This year brought a softer and rounder look to the Chevrolet Styleline and Chevrolet Fleetline though little changed in overall contour.
Deluxe models included neat fender skirts and they also displayed such extras as stainless steel moldings on front fenders and doors along with a 39-hour wind up clock inside.
An outside sun shade, bumper wing tips or a grille guard were options to dress up any Chevrolet and many were.
Gauges were grouped in two circular clusters with non-glare lighting within the new curved “safety-sight” instrument panel. The control knobs sat in a recessed panel below the instrument panel.
Another safety changed, “Jumbo-Drum” brakes took much less, about 25%, pedal pressure to apply. They were promoted as the largest in the low-priced field.
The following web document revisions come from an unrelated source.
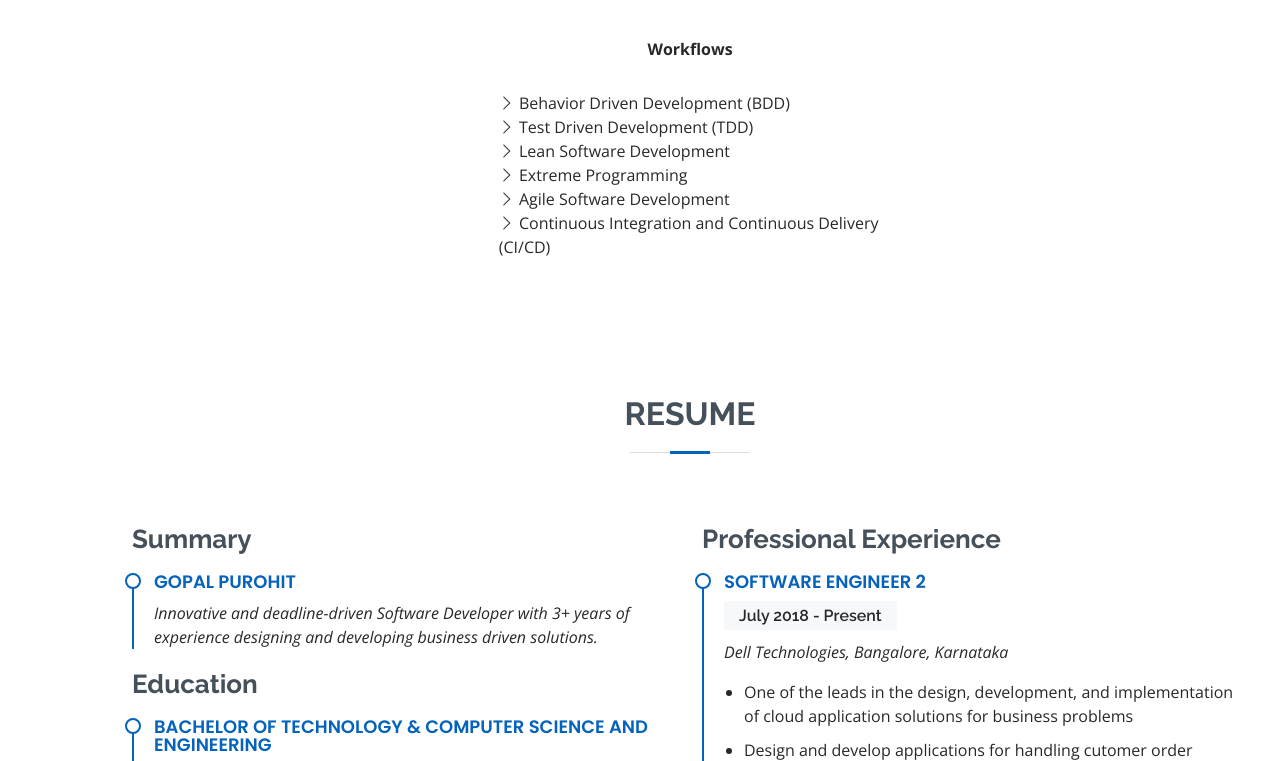
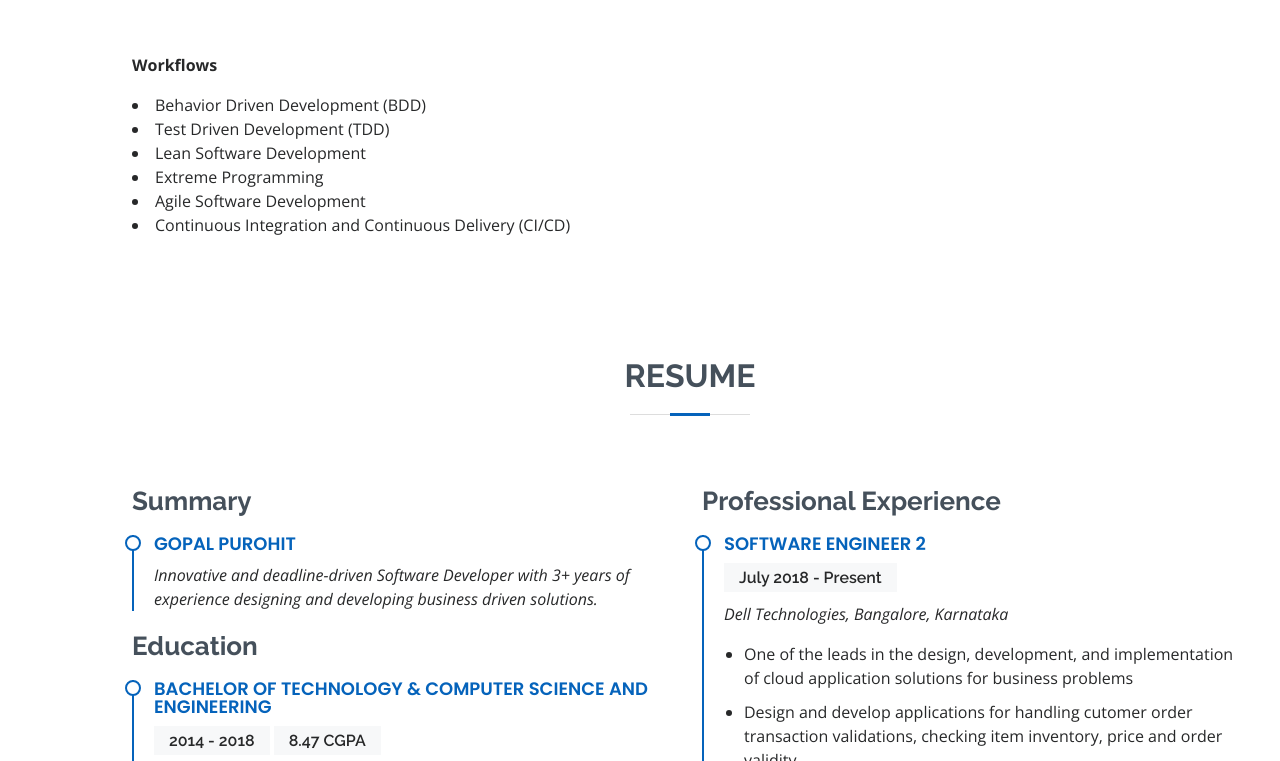
Before and after one commit to gp886/gp886.github.io, a plain HTML site: page index.html in a window 1280 px wide. Shown: the part 1673-2434 px from the top of the page. Drawn offline with nearby package versions, Linux system fonts and the light colour scheme.

Commit message:
Add Workflow list changes

```diff
--- a/index.html
+++ b/index.html
@@ -115,11 +115,11 @@
 
         <div class="section-title">
           <h2>Skills</h2>
-          <p><strong>Programming Languages and Tools</strong></p>
         </div>
 
         <div style="margin-bottom: 5%;">
             <div style="display: block; margin-left: auto; margin-right: auto;">
+              <p><strong>Programming Languages and Tools</strong></p>
               <img src="https://cdn.jsdelivr.net/gh/devicons/devicon/icons/angularjs/angularjs-plain.svg" width="70" height="70" title="AngularJS"/>
               <img src="https://cdn.jsdelivr.net/gh/devicons/devicon/icons/css3/css3-plain-wordmark.svg" width="70" height="70" title="CSS3"/>
               <img src="https://cdn.jsdelivr.net/gh/devicons/devicon/icons/html5/html5-plain-wordmark.svg" width="70" height="70" title="HTML 5"/>
@@ -139,19 +139,16 @@
             </div>
         </div>
 
-        <div class="section-title">
-          <p><strong>Workflows</strong></p>
-        </div>
-
         <div>
-          <div style="width: 40%; display: block; margin-left: auto; margin-right: auto;">
-            <ul style="list-style-type: none;">
-              <li><i class="bi bi-chevron-right"></i> <span>Behavior Driven Development (BDD)</span></li>
-              <li><i class="bi bi-chevron-right"></i> <span>Test Driven Development (TDD)</span></li>
-              <li><i class="bi bi-chevron-right"></i> <span>Lean Software Development</span></li>
-              <li><i class="bi bi-chevron-right"></i> <span>Extreme Programming</span></li>
-              <li><i class="bi bi-chevron-right"></i> <span>Agile Software Development</span></li>
-              <li><i class="bi bi-chevron-right"></i> <span>Continuous Integration and Continuous Delivery (CI/CD)</span></li>
+          <div style="width: 100%; display: block; margin-left: auto; margin-right: auto;">
+            <p><strong>Workflows</strong></p>
+            <ul">
+              <li> <span>Behavior Driven Development (BDD)</span></li>
+              <li> <span>Test Driven Development (TDD)</span></li>
+              <li> <span>Lean Software Development</span></li>
+              <li> <span>Extreme Programming</span></li>
+              <li> <span>Agile Software Development</span></li>
+              <li> <span>Continuous Integration and Continuous Delivery (CI/CD)</span></li>
             </ul>
           </div>
       </div>
@@ -184,7 +181,7 @@
               <ul>
                 <li> Minor in Management</li>
                 <li> Undergraduate Coursework: Algorithms; Data Structures; Operating Systems; Computer Organization; Discrete Maths; Computer Architecture; Database Management; Computer Networks; Software Engineering; Data Mining and Warehousing; Theory of Computation</li>
-              </ul>>
+              </ul>
             </div>
 
             <h3 class="resume-title">Projects</h3>
```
Chevy started the 1951 season with models in two body styles, notchback Styleline or fastback Fleetline with trim options again being either Special or Deluxe. Most of the Fleetline fastbacks were phased out at midyear, leaving the solo two-door Deluxe. Americans believed the slantback body to be old fashioned now and were no longer drawn to them.
The production of Chevy Bel’s rose sharply despite both Ford and Plymouth having added hardtop body styles this year. The tune “See the USA in your Chevrolet” by Dinah Shore not only had Americans whistling and humming, but also started appearing as a slogan in print ads.
The Powerglide made an appearance in more than 43 percent of Deluxe Chevrolets making it obvious that customers weren’t worried about its reputation for slippage and slowness. It had the smooth flow of power that it was claimed to, but acceleration and performance were considerably lacking.
Compared to a record-breaking 1950, sales dipped slightly to below 1.25 million, however, Chevrolet still finished comfortably ahead of Ford and held on to its first-place ranking.